[[ STUDY MATERIAL open ]]
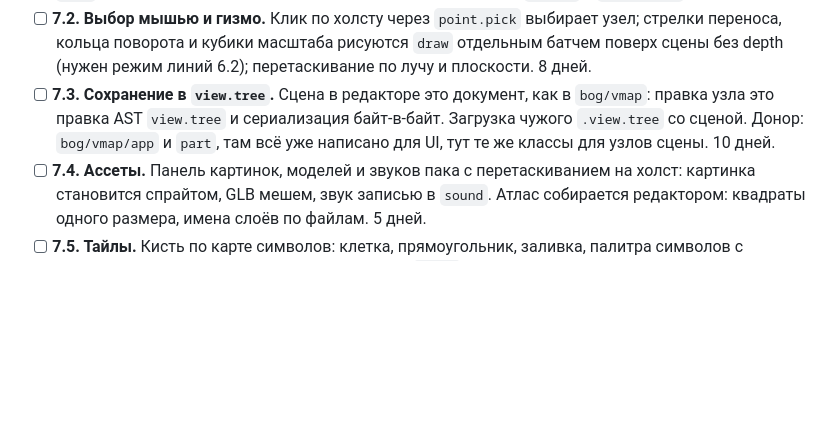
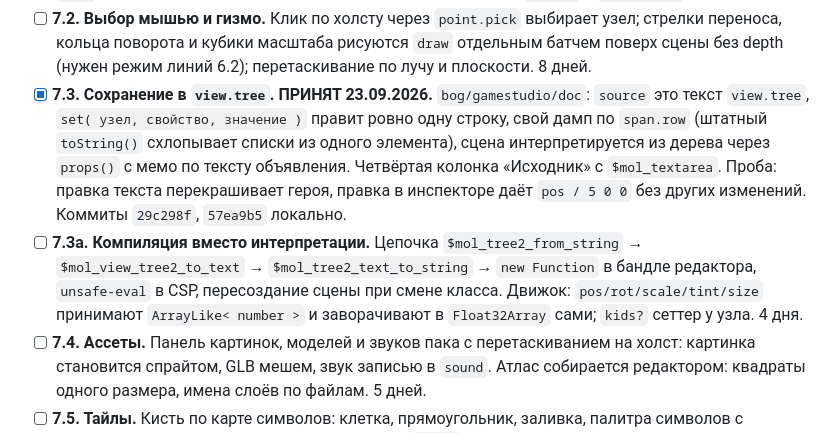
Before and after one commit to b-on-g/gamengine, a Markdown page: PLAN.md, the part around the change. Drawn GitHub-style; blank space fills up the shorter version.

Commit message:
$bog_gamengine: scene document accepted

```diff
--- a/PLAN.md
+++ b/PLAN.md
@@ -266,10 +266,18 @@
   стрелки переноса, кольца поворота и кубики масштаба рисуются `draw` отдельным
   батчем поверх сцены без depth (нужен режим линий 6.2); перетаскивание по лучу
   и плоскости. 8 дней.
-- [ ] **7.3. Сохранение в `view.tree`.** Сцена в редакторе это документ, как в
-  `bog/vmap`: правка узла это правка AST `view.tree` и сериализация байт-в-байт.
-  Загрузка чужого `.view.tree` со сценой. Донор: `bog/vmap/app` и `part`, там всё
-  уже написано для UI, тут те же классы для узлов сцены. 10 дней.
+- [x] **7.3. Сохранение в `view.tree`. ПРИНЯТ 23.09.2026.** `bog/gamestudio/doc`:
+  `source` это текст `view.tree`, `set( узел, свойство, значение )` правит ровно одну
+  строку, свой дамп по `span.row` (штатный `toString()` схлопывает списки из одного
+  элемента), сцена интерпретируется из дерева через `props()` с мемо по тексту
+  объявления. Четвёртая колонка «Исходник» с `$mol_textarea`. Проба: правка текста
+  перекрашивает героя, правка в инспекторе даёт `pos / 5 0 0` без других изменений.
+  Коммиты `29c298f`, `57ea9b5` локально.
+- [ ] **7.3а. Компиляция вместо интерпретации.** Цепочка `$mol_tree2_from_string` →
+  `$mol_view_tree2_to_text` → `$mol_tree2_text_to_string` → `new Function` в бандле
+  редактора, `unsafe-eval` в CSP, пересоздание сцены при смене класса. Движок:
+  `pos/rot/scale/tint/size` принимают `ArrayLike< number >` и заворачивают в
+  `Float32Array` сами; `kids?` сеттер у узла. 4 дня.
 - [ ] **7.4. Ассеты.** Панель картинок, моделей и звуков пака с перетаскиванием на
   холст: картинка становится спрайтом, GLB мешем, звук записью в `sound`. Атлас
   собирается редактором: квадраты одного размера, имена слоёв по файлам. 5 дней.
```
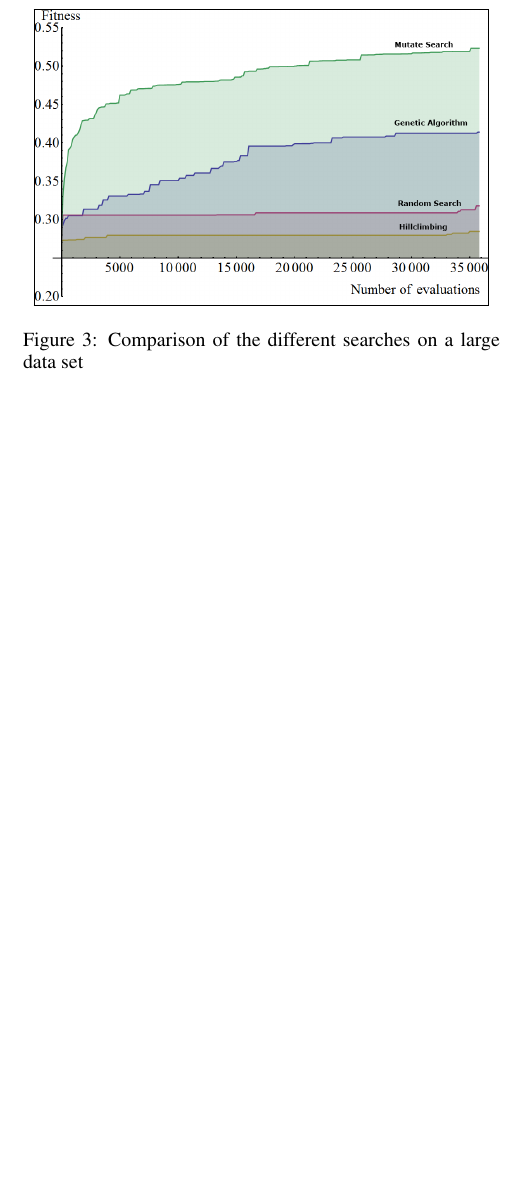
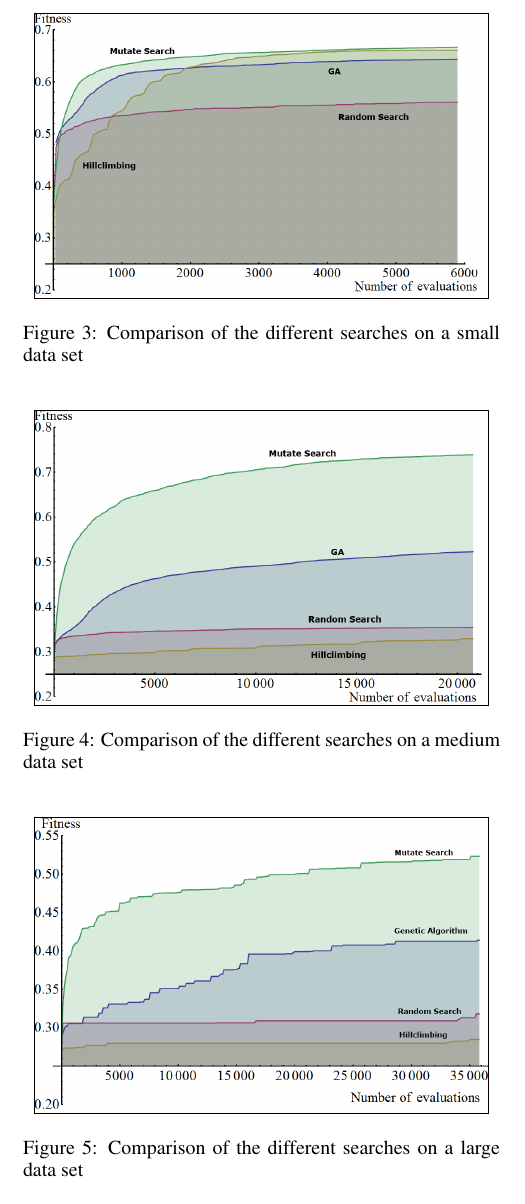
Before and after one commit to akokcam/csc384-genetic-algorithms-project, a LaTeX paper (Paper/paper.tex): part of one column of page 4 of 5, cut so that both start at the same text, the shorter picture padded with empty space. The pictures show the PDF file Paper/paper.pdf that the author committed with the source.

Commit message:
Updated paper with some new graphs

```diff
--- a/Paper/paper.tex
+++ b/Paper/paper.tex
@@ -364,6 +364,22 @@
   	  \centering
   	  \setlength\fboxsep{0pt}
 	  \setlength\fboxrule{0.5pt}
+	  \fbox{\includegraphics[width=8cm]{SMALL-TYPE2_FullAverageStats}}
+      \caption{Comparison of the different searches on a small data set}
+	\end{figure}
+
+	\begin{figure}[H]
+  	  \centering
+  	  \setlength\fboxsep{0pt}
+	  \setlength\fboxrule{0.5pt}
+	  \fbox{\includegraphics[width=8cm]{MEDIUM-TYPE2_FullAverageStats}}
+      \caption{Comparison of the different searches on a medium data set}
+	\end{figure}
+
+	\begin{figure}[H]
+  	  \centering
+  	  \setlength\fboxsep{0pt}
+	  \setlength\fboxrule{0.5pt}
 	  \fbox{\includegraphics[width=8cm]{HUGE-TYPE2_FullAverageStats}}
       \caption{Comparison of the different searches on a large data set}
 	\end{figure}
```
Also changed, not shown: Paper/paper.pdf.
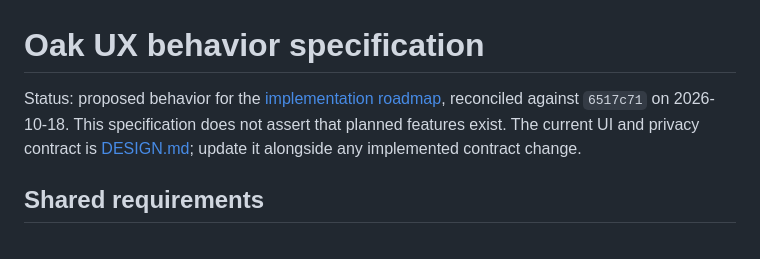
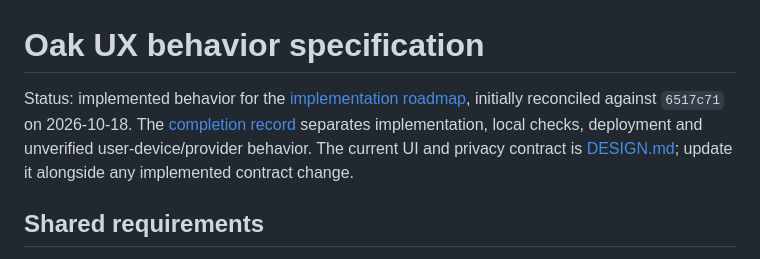
Before and after one commit to xliberty2008x/oak-bot, a Markdown page: docs/ux-spec.md, the part around the change. Rendered like a GitHub page.

Commit message:
docs: close the UX roadmap with verification and rollout evidence (docs/ux-spec.md)

```diff
--- a/docs/ux-spec.md
+++ b/docs/ux-spec.md
@@ -1,8 +1,9 @@
 # Oak UX behavior specification
 
-Status: proposed behavior for the [implementation roadmap](ux-roadmap.md),
-reconciled against `6517c71` on 2026-10-18. This specification does not assert that
-planned features exist. The current UI and privacy contract is
+Status: implemented behavior for the [implementation roadmap](ux-roadmap.md),
+initially reconciled against `6517c71` on 2026-10-18. The
+[completion record](ux-completion.md) separates implementation, local checks,
+deployment and unverified user-device/provider behavior. The current UI and privacy contract is
 [DESIGN.md](../DESIGN.md); update it alongside any implemented contract change.
 
 ## Shared requirements
```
[[ STUDY MATERIAL closed ]]
_DESCRIPTION OF THE TASK_:
When a line of the records includes "width", that line belongs in the answer.

_SOLUTION_:
+	  \fbox{\includegraphics[width=8cm]{SMALL-TYPE2_FullAverageStats}}
+	  \fbox{\includegraphics[width=8cm]{MEDIUM-TYPE2_FullAverageStats}}
 	  \fbox{\includegraphics[width=8cm]{HUGE-TYPE2_FullAverageStats}}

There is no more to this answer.